NY Times article on Black Film in the early 1990’s titled “They’ve Gotta Have Us” by Karen Grigsby Bates
Note: There will be a few blog posts on Pariah and Black women’s directors over the next few weeks as I move like a squirrel with a flashlight trying to finish this paper. I cannot have boss bear calling me trifling.
The trouble with being erased for so long is that you come to think of your erasure as being natural. ~ Lorraine O’Grady in “The Cave, Lorraine O’Grady on Black Women Film Directors“
Last week my homie James asked me why it was significant that Cooper and Rees fundraised to make Pariah when Black filmmakers were doing that waaay back in ’91.
The early 90’s were interesting years for Black films, but these films were primarily by black men directors featuring the narratives by and large of Black men and boys. To my knowledge and correct me if I am wrong the only films that had major theatrical distribution that was directed by a Black woman were Leslie Harris’s Just Another Girl on the IRT and Julie Dash’s Daughters of the Dust.

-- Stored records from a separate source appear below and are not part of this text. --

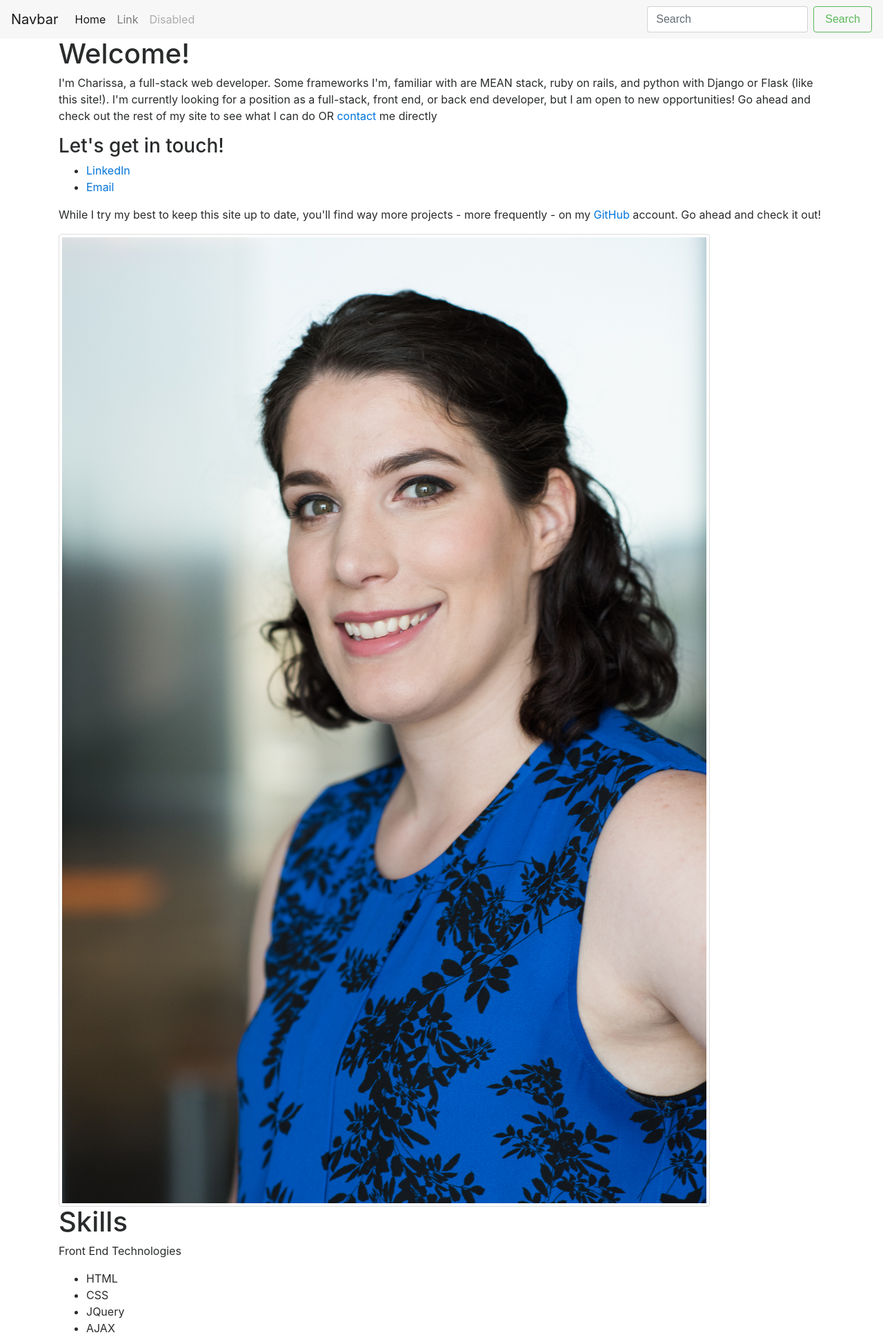
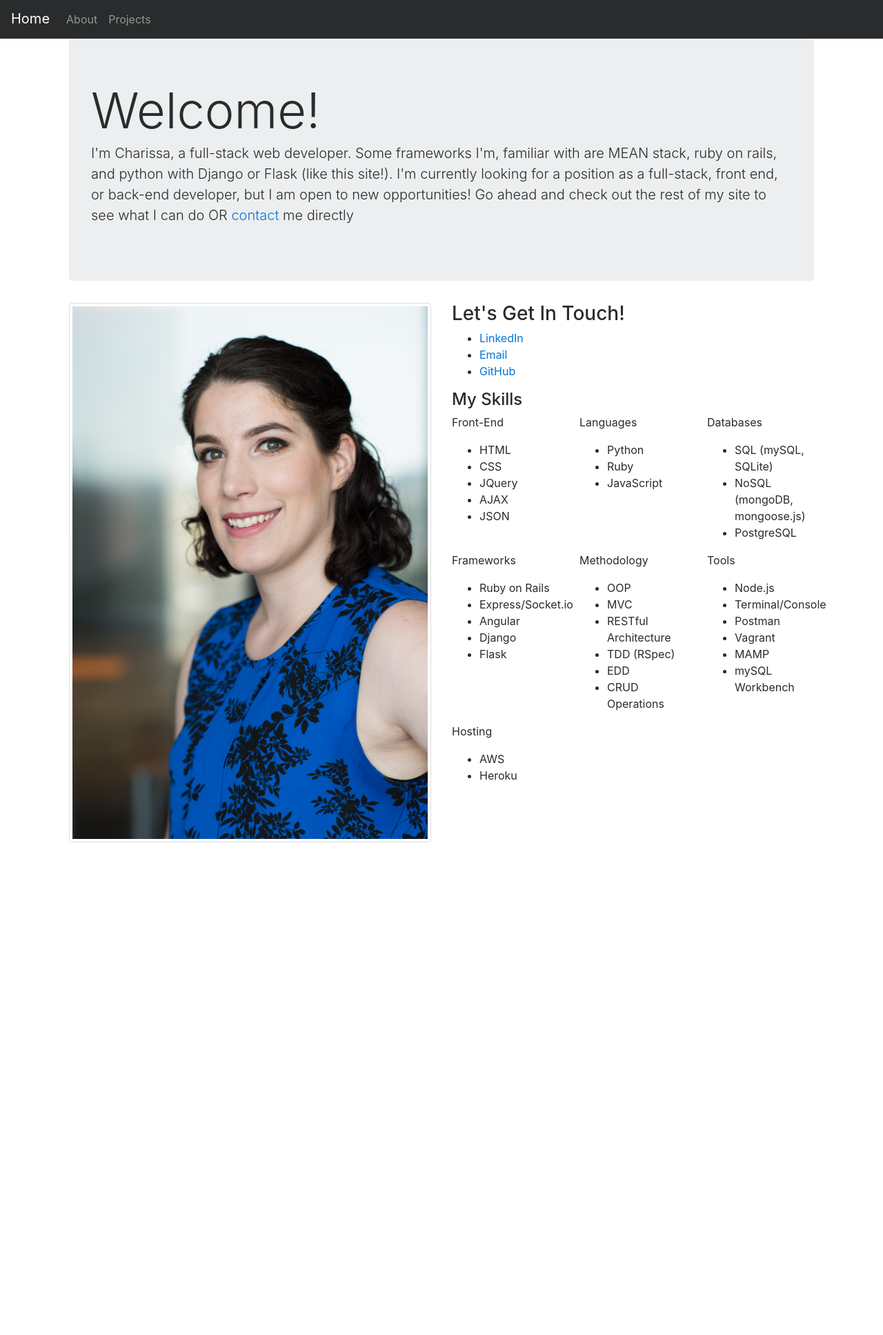
Before and after one commit to charissayj/portfolio, a Flask app: page / in a window 1280 px wide. Shown: the top 1935 px of the page at 69% size. After the commit the page ends 1221 px from the top, so only its background shows below. Run offline with Flask 2, Linux system fonts and the light colour scheme; some libraries are stand-ins or nearby versions.

Commit message:
fixed navbar and styled landing page

```diff
--- a/static/js/nav-hamburger.js
+++ /dev/null
@@ -1,9 +0,0 @@
-// toggle between adding and removing the responsive class to topnav when the user clicks on the icon
-function navCollapse() {
-    var nav = document.getElementById("collapse");
-    if (nav.className === "topnav") {
-        nav.className += " responsive";
-    } else {
-        nav.className = "topnav";
-    }
-}
--- a/templates/index.html
+++ b/templates/index.html
@@ -6,44 +6,61 @@
 	<body>
 		{% extends "layout.html" %}
 		{% block content %}
-		<header>
-			<h1>Welcome!</h1>
-			<p>I'm Charissa, a full-stack web developer. Some frameworks I'm, familiar with are MEAN stack, ruby on rails, and python with Django or Flask (like this site!). I'm currently looking for a position as a full-stack, front end, or back end developer, but I am open to new opportunities! Go ahead and check out the rest of my site to see what I can do <span>OR</span> <a href="mailto:charissayjohnson@gmail.com">contact</a> me directly</p>
-		</header>
-		<aside>
-			<h3>Let's get in touch!</h3>
+			<div class="container-fluid">
+				<div class="jumbotron">
+					<h1 class="display-3">Welcome!</h1>
+					<p class="lead">I'm Charissa, a full-stack web developer. Some frameworks I'm, familiar with are MEAN stack, ruby on rails, and python with Django or Flask (like this site!). I'm currently looking for a position as a full-stack, front end, or back-end developer, but I am open to new opportunities! Go ahead and check out the rest of my site to see what I can do <span>OR</span> <a href="mailto:charissayjohnson@gmail.com">contact</a> me directly</p>
+				</div>
+			</div>
+			<div class="container-fluid">
+				<div class="row">
+					<div class="col-sm-6">
+						<img src="{{url_for('static', filename='img/headshot.jpg')}}" class="img-thumbnail"/>
+					</div>
+					<div class="col-sm-6">
+						<h3>Let's Get In Touch!</h3>
 						<ul>
-				<li><a href="https://www.linkedin.com/in/charissa-johnson-y/">LinkedIn</a></li>
-				<li><a href="mailto:charissayjohnson@gmail.com">Email</a></li>
+							<li>
+								<a href="https://www.linkedin.com/in/charissa-johnson-y/">LinkedIn</a>
+							</li>
+							<li>
+								<a href="mailto:charissayjohnson@gmail.com">Email</a>
+							</li>
+							<li>
+								<a href="https://github.com/charissayj">GitHub</a>
+							</li>
 						</ul>
-			<p>While I try my best to keep this site up to date, you'll find way more projects - more frequently - on my <a href="https://github.com/charissayj">GitHub</a> account. Go ahead and check it out!</p>
-		</aside>
-		<section>
-			<img src="{{url_for('static', filename='img/headshot.jpg')}}" class="img-thumbnail"/>
-		</section>
-		<main>
-			<h1>Skills</h1>
-			<p>Front End Technologies</p>
+						<h4>My Skills</h4>
+						<div class="row">
+							<div class="col-sm-4">
+								<p>Front-End</p>
 								<ul>
 									<li>HTML</li>
 									<li>CSS</li>
 									<li>JQuery</li>
 									<li>AJAX</li>
 									<li>JSON</li>
-				<li>HTTP Request Response Cycle</li>
 								</ul>
+							</div>
+							<div class="col-sm-4">
 								<p>Languages</p>
 								<ul>
 									<li>Python</li>
 									<li>Ruby</li>
 									<li>JavaScript</li>
 								</ul>
+							</div>
+							<div class="col-sm-4">
 								<p>Databases</p>
 								<ul>
 									<li>SQL (mySQL, SQLite)</li>
 									<li>NoSQL (mongoDB, mongoose.js)</li>
 									<li>PostgreSQL</li>
 								</ul>
+							</div>
+						</div>
+						<div class="row">
+							<div class="col-sm-4">
 								<p>Frameworks</p>
 								<ul>
 									<li>Ruby on Rails</li>
@@ -52,6 +69,8 @@
 									<li>Django</li>
 									<li>Flask</li>
 								</ul>
+							</div>
+							<div class="col-sm-4">
 								<p>Methodology</p>
 								<ul>
 									<li>OOP</li>
@@ -61,11 +80,8 @@
 									<li>EDD</li>
 									<li>CRUD Operations</li>
 								</ul>
-			<p>Hosting</p>
-			<ul>
-				<li>AWS</li>
-				<li>Heroku</li>
-			</ul>
+							</div>
+							<div class="col-sm-4">
 								<p>Tools</p>
 								<ul>
 									<li>Node.js</li>
@@ -75,7 +91,20 @@
 									<li>MAMP</li>
 									<li>mySQL Workbench</li>
 								</ul>
-		</main>
+							</div>
+						</div>
+						<div class="row">
+							<div class="col-sm-12">
+								<p>Hosting</p>
+								<ul>
+									<li>AWS</li>
+									<li>Heroku</li>
+								</ul>
+							</div>
+						</div>
+					</div>
+				</div>
+			</div>
 		{% endblock %}
 	</body>
 </html>
--- a/templates/layout.html
+++ b/templates/layout.html
@@ -14,31 +14,23 @@
 		<script type="text/javascript" src="{{url_for('static', filename='js/nav-hamburger.js')}}"></script>
 	</head>
 	<body>
-		<nav class="navbar navbar-toggleable-md navbar-light bg-faded">
-  <button class="navbar-toggler navbar-toggler-right" type="button" data-toggle="collapse" data-target="#navbarSupportedContent" aria-controls="navbarSupportedContent" aria-expanded="false" aria-label="Toggle navigation">
+		<nav class="navbar navbar-toggleable-md navbar-inverse bg-inverse">
+  			<button class="navbar-toggler" type="button" data-toggle="collapse" data-target="#navbarToggler" aria-controls="navbarToggler" aria-expanded="false" aria-label="Toggle navigation">
     			<span class="navbar-toggler-icon"></span>
   			</button>
-  <a class="navbar-brand" href="#">Navbar</a>
 
-  <div class="collapse navbar-collapse" id="navbarSupportedContent">
-    <ul class="navbar-nav mr-auto">
-      <li class="nav-item active">
-        <a class="nav-link" href="#">Home <span class="sr-only">(current)</span></a>
+  			<div class="collapse navbar-collapse" id="navbarToggler">
+  				<a class="navbar-brand" href="{{url_for('index')}}">Home</a>
+	    		<ul class="navbar-nav mr-auto mt-2 mt-lg-0">
+	      			<li class="nav-item">
+	        			<a {% if request.path == '/about' %} class="active nav-link"{% endif %} class="nav-link" href="{{url_for('about')}}">About</a>
 	      			</li>
 	      			<li class="nav-item">
-        <a class="nav-link" href="#">Link</a>
-      </li>
-      <li class="nav-item">
-        <a class="nav-link disabled" href="#">Disabled</a>
+	        			<a {% if request.path == '/projects' %} class="active nav-link"{% endif %} class="nav-link" href="{{url_for('projects')}}">Projects</a>
 	      			</li>
 	    		</ul>
-    <form class="form-inline my-2 my-lg-0">
-      <input class="form-control mr-sm-2" type="text" placeholder="Search">
-      <button class="btn btn-outline-success my-2 my-sm-0" type="submit">Search</button>
-    </form>
   			</div>
 		</nav>
-
 		<div class="container">
 			{% block content %}
 			{% endblock %}
```
Also changed, not shown: static/styles/style.css (deleted, +0 -54 lines), templates/about-charissa.html (+1 -6 lines), templates/projects.html (+0 -22 lines). Lines whose indentation alone changed are shown as unchanged.
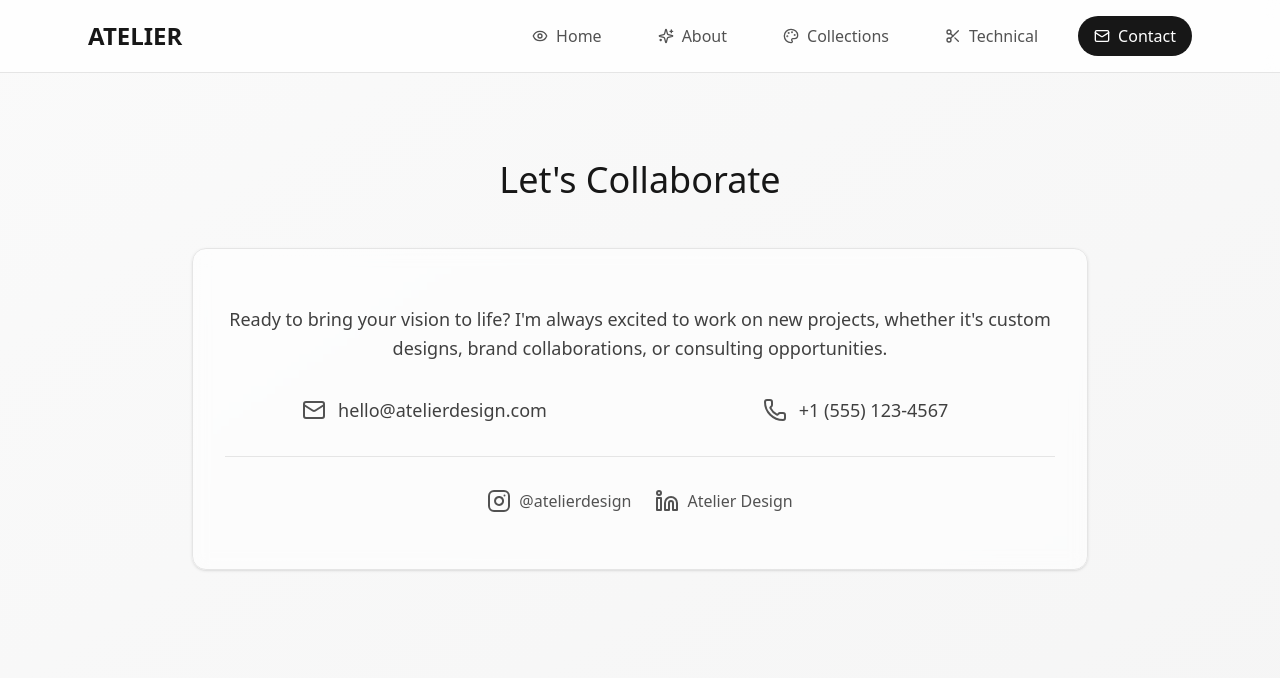
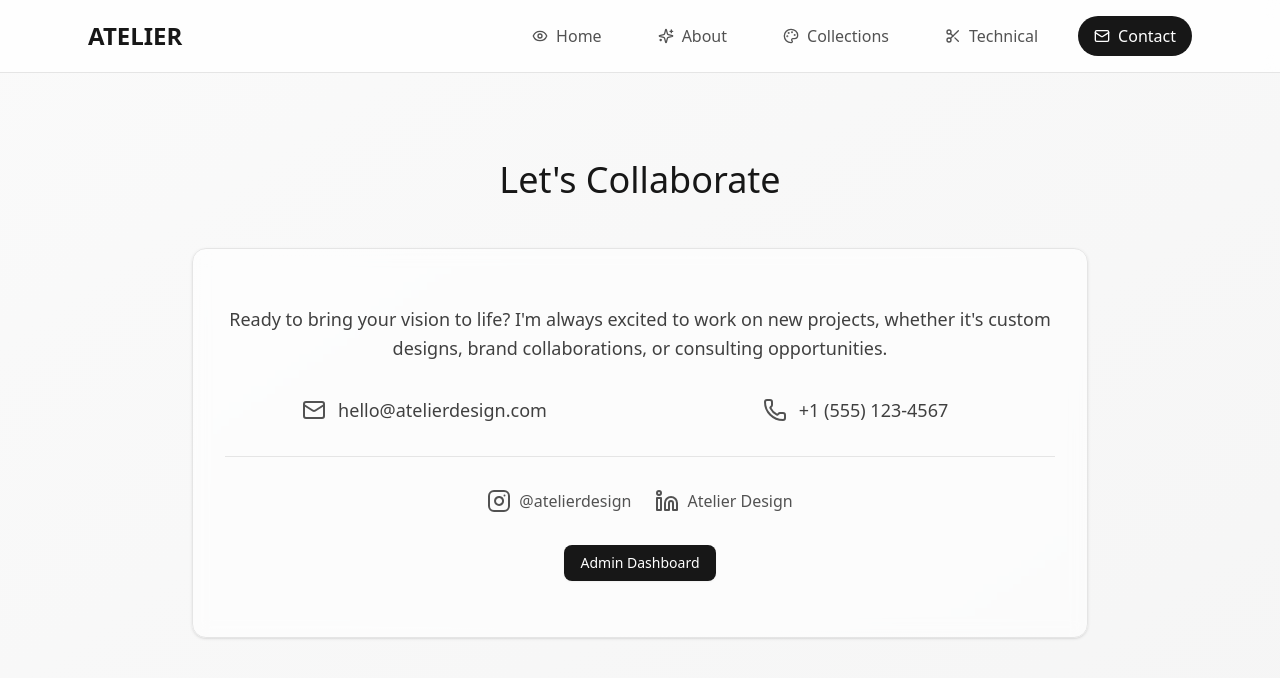
Before and after one commit to rfmxmfr/El-portafolio, a React (Vite) app: page / in a window 1280 px wide. Both pictures are taken after a click on the button "Contact". Shown: the top 678 px of the page. Built offline with nearby package versions, Linux system fonts and the light colour scheme.

Commit message:
Add admin dashboard button

```diff
--- a/src/App.jsx
+++ b/src/App.jsx
@@ -354,6 +354,14 @@ function App() {
                       <span>Atelier Design</span>
                     </button>
                   </div>
+                  <div className="mt-8">
+                    <Button
+                      onClick={() => window.location.href = '/admin'}
+                      className="bg-neutral-900 hover:bg-neutral-800 text-white"
+                    >
+                      {t('Admin Dashboard')}
+                    </Button>
+                  </div>
                   {/* Admin buttons removed */}
                 </CardContent>
               </Card>
```
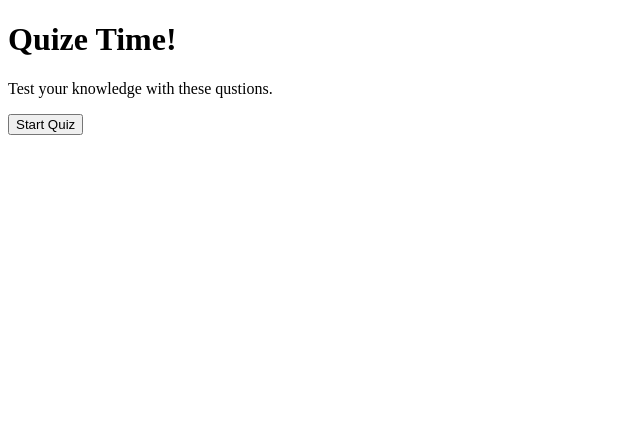
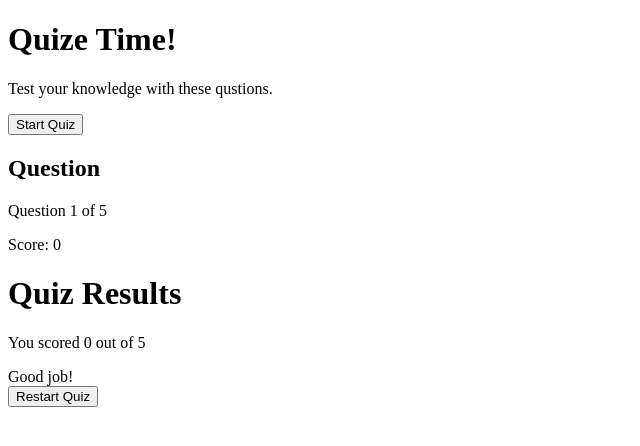
Before and after one commit to mel-bir/Quiz-Game, a plain HTML site: page index.html in a window 1280 px wide. Shown: the whole page, without its empty margins (0-640 px from the left). Drawn offline with Linux system fonts and the light colour scheme.

Commit message:
finished the answers-conainer and the result screen

```diff
--- a/index.html
+++ b/index.html
@@ -13,6 +13,41 @@
                 <p>Test your knowledge with these qustions.</p>
                 <button id="start-btn">Start Quiz</button>
             </div>
+
+            <div class="screen" id="quiz-screen">
+                <div class="quiz-header">
+                    <h2 id="question-text">Question</h2>
+                    <div class="quiz-info">
+                        <p>
+                            Question <span id="current-qustion">1</span> of <span>5</span>
+                        </p>
+
+                        <p>
+                            Score: <span id="score">0</span>
+                        </p>
+                    </div>
+
+                    <div class="answers-container" id="answers-container">
+                        <!-- answer buttons will be appear here from our js code -->
+                    </div>
+
+                    <div class="progress-bar">
+                        <div id="progress" class="progress"></div>
+                    </div>
+                </div>
+            </div>
+
+            <div class="screen" id="result-screen">
+                <h1>Quiz Results</h1>
+                <div class="reslut-info">
+                    <p>You scored <span id="final-score">0</span> out of <span class=max-score>5</span></p>
+                    <div id="result-message">
+                        Good job!
+                    </div>
+                </div>
+                <button id="restart-btn">Restart Quiz</button>
+            </div>
+
         </div>
         <script src="script.js"></script>
     </body>
```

The fact that Harris and Dash are the only Black woman from that era that directed a feature length film with major distribution must be noted. Furthermore, the other side of the Harris- Dash coin is the quasi over-representation of Black women’s stories in the recent economic market place.
I say quasi over-representation because we see stories being produce that feature Black women’s bodies but they are not the directors.
Chris Rock, Tyler Perry, Lee Daniels, Bill Duke and Tim Story are 5 black men who have released films in the last 3 years that feature stories about Black women. Which begs the question, where are the Black women directors, directing features with major distribution?
Then there is the Black Woman Can’t Get a Man industrial complex where “The Washington Post”, “CNN”, “MSNBC”, The Economist, scholars (Ralph Banks) and various other magazines explore possible reasons for the “low” marital rates for US heterosexual Black women. #jesusbeaFence. Every time I look up somebody has some something to say about the Who, Where, When, How and Why about Black women’s dating lives. I personally think that the these stories function as a way to make us seem deviant in this current historical moment.
Have Black women directors of feature films been erased for so long that we consider their erasure natural?
Hortense Spillers says that Black women are the beached whale of the sexual universe and that we are awaiting our verb.
Honestly, when I think about the politics of listening to Black women’s stories I am reminded of a scene in Ava Duvernay’s documentary “My Mic Sounds Nice” on women in rap music. In this documentary there is a moment where Stephen Hill states that in some ways the reason why there are very few Black women emcees rapping is because rap music is a male dominated genre where many of the stories are talking about women, so in other words, why would rap audience members want to hear these women speak back?
#Peace to Kasi Lemmons.